In many examples the calculation is run for a single wavelength, eg. 633 nm. This is fine if we want to study monochromatic light interaction with some structure. However, in many cases a spectral dependence of some quantity is needed.
If we use a database of optical constants, given wavelength by wavelength, still the most straightforward calculation is to run the solver for each wavelength separately. Even if there is at present no graphical user interface for running such calculations, GSvit works with simple text files and one can write a script for running it across multiple wavelengths relatively easily. This is how majority of spectral calculations in this documentation was obtained.
If we use no spectral dependence of optical constants at all, use optical models that are given by some functional dependence of dielectric properties, e.g. the metal models like Drude + critical points, or if we fit our optical constants to be in this form, we can run the calculations with broadband excitation, significantly shortening the computation time and not needing any script at all.
Broadband calculations in FDTD are based on use of a broadband excitation, so instead of feeding our source with a sine function we use something with wider spectrum, like Gaussian function. Then we analyze the results using Fourier transform to get the spectral dependence.
An example that can be used to benchmark such calculation can be the reflection on a thick gold metal layer, that should give the results comparable to reference values (refractiveindex.info).
Note that the disagreement between the model results and reference values is mostly caused by the Drude+2CP model itself - the dielectric properties used in the calculations are already an approximation.
There are several aspects to consider when setting up broadband calculations. The FFT result is discrete and the set of wavelengths that are computed depends on the length of the input data. As seen above, it is also non-linear, the most dense are the high frequencies (short wavelengths). The source itself has some spectral dependence and the result should be corrected for this (the source spectrum is automatically placed in xspectrum.txt file). A more detailed tutorial on these aspects will be available in future.

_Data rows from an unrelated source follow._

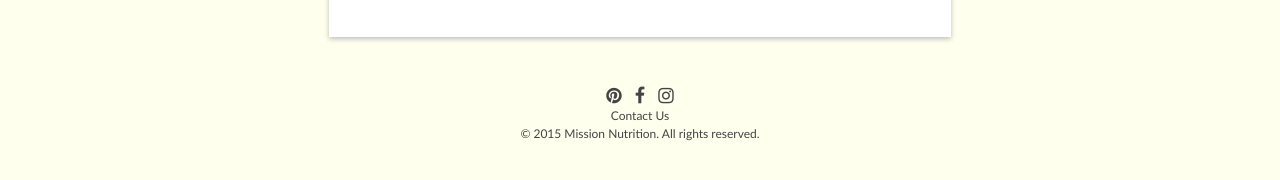
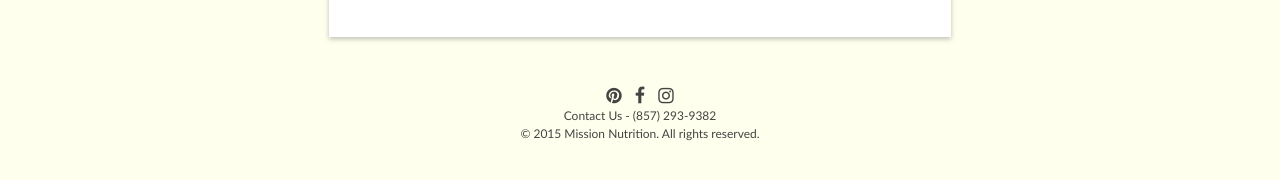
Before and after one commit to davelandry/missionnutrition, a Jekyll site: the page built from index.html, in a window 1280 px wide. Shown: the part 604-784 px from the top of the page. Built offline with Jekyll 4.4.1, drawn with Linux system fonts in a browser that asks for light colours; nearby versions of some CDN libraries.

Commit message:
Update base.html

```diff
--- a/_layouts/base.html
+++ b/_layouts/base.html
@@ -77,7 +77,7 @@
         <a target="_blank" class="social" href="https://www.facebook.com/missionnutritionboston"><i class="fa fa-facebook"></i></a>
         <a target="_blank" class="social" href="https://instagram.com/missionnutritionboston/"><i class="fa fa-instagram"></i></a>
         <br>
-        <a href="/contact/">Contact Us</a>
+        <a href="/contact/">Contact Us</a> - (857) 293-9382
         <br>
         &copy; 2015 Mission Nutrition. All rights reserved.
 
```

Sample parameter file: broadband calculation.
A thin stripe of material with periodic boundary conditions to simulate reflection on a metallic material using broadband excitation. Results of calculation are in rpoint_broadband_fft.txt (FFT processed values at point above the gold layer) and xspectrum.txt (source spectral dependence).